Anyone who has fallen in love and rested their weary head upon their lover’s breast can relate to these immortal, romantic words by poet John Keats. Keats’ is characterized by sensual imagery, most notably in a series of odes. His good friend, Joseph Severn, believed this to be Keats’ last poem before his death in 1821 and the young age of 25.
Bright Star, Would I Were Steadfast
Bright star, would I were stedfast as thou art—
Not in lone splendour hung aloft the night
And watching, with eternal lids apart,
Like nature’s patient, sleepless Eremite,
The moving waters at their priestlike task
Of pure ablution round earth’s human shores,
Or gazing on the new soft-fallen mask
Of snow upon the mountains and the moors—
No—yet still stedfast, still unchangeable,
Pillowed upon my fair love’s ripening breast,
To feel for ever its soft fall and swell,
Awake for ever in a sweet unrest,

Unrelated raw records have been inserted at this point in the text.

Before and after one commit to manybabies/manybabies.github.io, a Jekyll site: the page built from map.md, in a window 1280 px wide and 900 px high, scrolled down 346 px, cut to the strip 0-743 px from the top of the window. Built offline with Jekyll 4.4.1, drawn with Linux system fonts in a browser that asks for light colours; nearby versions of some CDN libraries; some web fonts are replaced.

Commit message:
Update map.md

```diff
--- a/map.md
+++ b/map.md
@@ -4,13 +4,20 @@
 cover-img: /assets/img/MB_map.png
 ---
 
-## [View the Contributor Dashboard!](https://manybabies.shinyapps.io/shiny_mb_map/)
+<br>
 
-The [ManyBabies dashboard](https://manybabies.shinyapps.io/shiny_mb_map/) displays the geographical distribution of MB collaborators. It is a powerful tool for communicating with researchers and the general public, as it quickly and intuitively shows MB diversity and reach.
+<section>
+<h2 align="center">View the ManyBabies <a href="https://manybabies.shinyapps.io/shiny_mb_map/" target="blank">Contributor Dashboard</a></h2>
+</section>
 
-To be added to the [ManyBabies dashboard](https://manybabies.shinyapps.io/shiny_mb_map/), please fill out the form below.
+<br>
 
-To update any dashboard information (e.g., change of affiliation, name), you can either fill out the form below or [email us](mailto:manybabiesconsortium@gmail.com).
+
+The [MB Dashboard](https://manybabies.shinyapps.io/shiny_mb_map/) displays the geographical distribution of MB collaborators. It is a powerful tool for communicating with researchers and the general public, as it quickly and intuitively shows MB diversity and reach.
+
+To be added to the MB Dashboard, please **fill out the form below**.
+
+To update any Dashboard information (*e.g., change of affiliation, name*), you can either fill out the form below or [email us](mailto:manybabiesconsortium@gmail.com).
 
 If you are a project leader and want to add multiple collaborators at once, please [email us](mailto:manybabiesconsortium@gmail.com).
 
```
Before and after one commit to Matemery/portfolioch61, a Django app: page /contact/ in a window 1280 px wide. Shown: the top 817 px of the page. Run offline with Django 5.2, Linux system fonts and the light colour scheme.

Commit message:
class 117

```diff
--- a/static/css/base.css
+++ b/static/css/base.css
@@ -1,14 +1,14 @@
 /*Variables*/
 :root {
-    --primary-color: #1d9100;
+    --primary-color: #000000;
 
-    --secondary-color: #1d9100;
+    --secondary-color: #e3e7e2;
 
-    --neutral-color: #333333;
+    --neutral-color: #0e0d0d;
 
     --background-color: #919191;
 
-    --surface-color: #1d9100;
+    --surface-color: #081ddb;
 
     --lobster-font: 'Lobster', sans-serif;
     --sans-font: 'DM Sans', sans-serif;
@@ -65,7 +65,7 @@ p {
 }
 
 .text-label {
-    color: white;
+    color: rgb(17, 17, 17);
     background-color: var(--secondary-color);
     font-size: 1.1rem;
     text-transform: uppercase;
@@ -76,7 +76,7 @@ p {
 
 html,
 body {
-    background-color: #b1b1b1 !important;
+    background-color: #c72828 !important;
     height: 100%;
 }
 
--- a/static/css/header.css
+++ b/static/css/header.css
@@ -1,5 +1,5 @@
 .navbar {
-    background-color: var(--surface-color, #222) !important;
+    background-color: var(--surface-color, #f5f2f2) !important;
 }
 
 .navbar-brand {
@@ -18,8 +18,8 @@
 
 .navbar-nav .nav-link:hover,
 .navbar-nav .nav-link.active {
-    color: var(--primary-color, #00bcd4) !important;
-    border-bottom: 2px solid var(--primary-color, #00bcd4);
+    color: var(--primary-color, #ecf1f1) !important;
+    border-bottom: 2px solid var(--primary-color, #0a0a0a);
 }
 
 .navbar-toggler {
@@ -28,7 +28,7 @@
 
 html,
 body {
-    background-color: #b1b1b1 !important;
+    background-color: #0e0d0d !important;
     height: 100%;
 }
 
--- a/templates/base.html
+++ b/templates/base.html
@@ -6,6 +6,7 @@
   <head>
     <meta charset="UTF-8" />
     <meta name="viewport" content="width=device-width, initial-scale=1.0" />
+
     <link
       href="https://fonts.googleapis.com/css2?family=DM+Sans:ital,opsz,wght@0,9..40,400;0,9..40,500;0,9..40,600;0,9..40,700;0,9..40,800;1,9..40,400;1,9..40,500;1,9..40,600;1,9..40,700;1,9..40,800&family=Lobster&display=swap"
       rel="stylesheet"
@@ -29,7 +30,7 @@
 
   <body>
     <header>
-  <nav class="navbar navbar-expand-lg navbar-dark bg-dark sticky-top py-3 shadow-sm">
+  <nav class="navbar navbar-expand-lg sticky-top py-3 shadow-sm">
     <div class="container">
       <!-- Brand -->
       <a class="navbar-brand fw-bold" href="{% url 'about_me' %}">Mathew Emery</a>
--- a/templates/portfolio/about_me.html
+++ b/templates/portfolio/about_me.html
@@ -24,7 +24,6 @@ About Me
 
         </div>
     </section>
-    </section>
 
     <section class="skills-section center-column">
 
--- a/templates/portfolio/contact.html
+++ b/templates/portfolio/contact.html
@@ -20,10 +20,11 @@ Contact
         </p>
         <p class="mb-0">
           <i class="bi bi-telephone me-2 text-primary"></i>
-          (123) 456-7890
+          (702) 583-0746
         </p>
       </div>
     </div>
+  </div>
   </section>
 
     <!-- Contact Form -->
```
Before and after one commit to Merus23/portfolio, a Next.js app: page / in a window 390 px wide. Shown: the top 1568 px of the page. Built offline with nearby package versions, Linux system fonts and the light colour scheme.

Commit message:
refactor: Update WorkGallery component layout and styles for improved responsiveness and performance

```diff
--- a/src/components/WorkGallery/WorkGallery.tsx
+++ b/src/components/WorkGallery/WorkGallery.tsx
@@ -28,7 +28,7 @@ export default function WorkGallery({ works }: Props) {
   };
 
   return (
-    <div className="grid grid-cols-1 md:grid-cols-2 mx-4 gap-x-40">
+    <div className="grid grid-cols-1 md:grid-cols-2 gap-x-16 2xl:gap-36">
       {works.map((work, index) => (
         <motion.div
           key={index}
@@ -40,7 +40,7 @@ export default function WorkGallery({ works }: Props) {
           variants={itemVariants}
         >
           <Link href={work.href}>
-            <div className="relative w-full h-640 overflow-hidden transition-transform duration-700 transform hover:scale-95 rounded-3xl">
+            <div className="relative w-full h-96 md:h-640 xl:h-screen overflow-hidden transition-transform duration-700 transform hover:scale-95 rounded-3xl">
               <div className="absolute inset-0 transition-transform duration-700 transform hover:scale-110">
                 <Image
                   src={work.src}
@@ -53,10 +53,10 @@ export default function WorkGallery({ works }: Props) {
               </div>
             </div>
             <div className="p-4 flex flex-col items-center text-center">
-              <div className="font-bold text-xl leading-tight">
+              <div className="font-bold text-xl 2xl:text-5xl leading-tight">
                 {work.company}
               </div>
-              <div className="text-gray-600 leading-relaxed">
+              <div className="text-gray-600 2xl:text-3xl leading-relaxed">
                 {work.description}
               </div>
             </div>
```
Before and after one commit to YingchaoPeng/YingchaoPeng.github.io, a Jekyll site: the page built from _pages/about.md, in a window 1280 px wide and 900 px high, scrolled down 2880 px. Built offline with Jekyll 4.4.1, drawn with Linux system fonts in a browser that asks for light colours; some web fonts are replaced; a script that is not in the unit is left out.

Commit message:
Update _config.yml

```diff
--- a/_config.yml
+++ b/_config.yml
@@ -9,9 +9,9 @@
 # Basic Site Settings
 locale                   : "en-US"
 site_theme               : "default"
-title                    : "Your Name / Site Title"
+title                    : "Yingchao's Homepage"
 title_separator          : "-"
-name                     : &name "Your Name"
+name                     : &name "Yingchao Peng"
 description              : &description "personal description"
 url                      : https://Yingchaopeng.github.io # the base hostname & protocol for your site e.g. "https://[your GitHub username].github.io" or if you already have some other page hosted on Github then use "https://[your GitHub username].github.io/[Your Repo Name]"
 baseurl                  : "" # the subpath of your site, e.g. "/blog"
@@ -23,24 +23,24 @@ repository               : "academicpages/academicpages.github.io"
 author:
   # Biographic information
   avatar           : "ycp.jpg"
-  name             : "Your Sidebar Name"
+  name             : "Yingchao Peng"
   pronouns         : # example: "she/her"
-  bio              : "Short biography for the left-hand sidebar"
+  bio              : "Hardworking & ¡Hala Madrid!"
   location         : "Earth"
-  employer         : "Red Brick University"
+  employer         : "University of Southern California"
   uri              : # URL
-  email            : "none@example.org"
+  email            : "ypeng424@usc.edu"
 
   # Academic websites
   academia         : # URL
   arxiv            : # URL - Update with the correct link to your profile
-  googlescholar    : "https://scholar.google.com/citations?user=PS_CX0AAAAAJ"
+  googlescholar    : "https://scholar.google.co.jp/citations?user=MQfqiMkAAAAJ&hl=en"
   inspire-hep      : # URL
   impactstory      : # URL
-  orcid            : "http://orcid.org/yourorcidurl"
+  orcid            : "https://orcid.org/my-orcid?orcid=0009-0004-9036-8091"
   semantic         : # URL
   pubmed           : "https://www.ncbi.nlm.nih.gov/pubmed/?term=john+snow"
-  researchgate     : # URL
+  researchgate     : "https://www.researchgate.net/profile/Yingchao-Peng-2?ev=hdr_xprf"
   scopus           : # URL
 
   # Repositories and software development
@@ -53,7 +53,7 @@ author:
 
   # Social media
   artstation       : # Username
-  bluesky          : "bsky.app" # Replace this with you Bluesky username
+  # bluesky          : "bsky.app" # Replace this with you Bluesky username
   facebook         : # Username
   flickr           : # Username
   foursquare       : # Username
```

Still, still to hear her tender-taken breath,
And so live ever—or else swoon in death.